*** Material shown ***

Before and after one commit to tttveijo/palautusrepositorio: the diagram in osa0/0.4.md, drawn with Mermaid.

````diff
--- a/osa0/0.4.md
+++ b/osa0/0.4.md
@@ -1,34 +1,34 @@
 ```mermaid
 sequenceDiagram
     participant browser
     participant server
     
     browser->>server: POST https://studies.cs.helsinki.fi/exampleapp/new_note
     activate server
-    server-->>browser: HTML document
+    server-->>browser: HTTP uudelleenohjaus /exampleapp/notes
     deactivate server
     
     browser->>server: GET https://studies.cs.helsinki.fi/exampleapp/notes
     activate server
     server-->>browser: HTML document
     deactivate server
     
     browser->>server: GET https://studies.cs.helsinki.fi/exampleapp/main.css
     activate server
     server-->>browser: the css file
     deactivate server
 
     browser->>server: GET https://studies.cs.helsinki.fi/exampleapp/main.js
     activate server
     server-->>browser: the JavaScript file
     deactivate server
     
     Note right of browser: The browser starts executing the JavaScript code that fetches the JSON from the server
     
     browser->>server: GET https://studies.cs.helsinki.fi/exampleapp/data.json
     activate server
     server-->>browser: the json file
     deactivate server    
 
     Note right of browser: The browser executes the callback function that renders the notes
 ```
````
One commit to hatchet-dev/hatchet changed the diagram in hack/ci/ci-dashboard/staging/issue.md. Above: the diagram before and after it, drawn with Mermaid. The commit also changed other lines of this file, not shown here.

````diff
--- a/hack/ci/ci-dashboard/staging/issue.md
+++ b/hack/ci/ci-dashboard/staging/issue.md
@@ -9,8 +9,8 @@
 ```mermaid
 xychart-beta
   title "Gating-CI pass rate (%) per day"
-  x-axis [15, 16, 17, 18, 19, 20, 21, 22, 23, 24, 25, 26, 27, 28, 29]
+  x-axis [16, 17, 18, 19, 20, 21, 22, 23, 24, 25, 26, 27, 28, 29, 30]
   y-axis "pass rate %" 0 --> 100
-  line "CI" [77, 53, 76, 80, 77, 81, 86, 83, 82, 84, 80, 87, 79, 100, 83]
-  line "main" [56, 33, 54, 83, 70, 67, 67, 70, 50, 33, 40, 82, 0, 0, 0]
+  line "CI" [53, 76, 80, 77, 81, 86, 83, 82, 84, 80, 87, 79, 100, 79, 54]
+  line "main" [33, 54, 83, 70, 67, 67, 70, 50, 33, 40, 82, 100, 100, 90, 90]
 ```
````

*** End of Material shown ***

**Exercise prompt**: The lines to return are those in the entries above that include "exampleapp".

**Solution**:
     browser->>server: POST https://studies.cs.helsinki.fi/exampleapp/new_note
+    server-->>browser: HTTP uudelleenohjaus /exampleapp/notes
     browser->>server: GET https://studies.cs.helsinki.fi/exampleapp/notes
     browser->>server: GET https://studies.cs.helsinki.fi/exampleapp/main.css
     browser->>server: GET https://studies.cs.helsinki.fi/exampleapp/main.js
     browser->>server: GET https://studies.cs.helsinki.fi/exampleapp/data.json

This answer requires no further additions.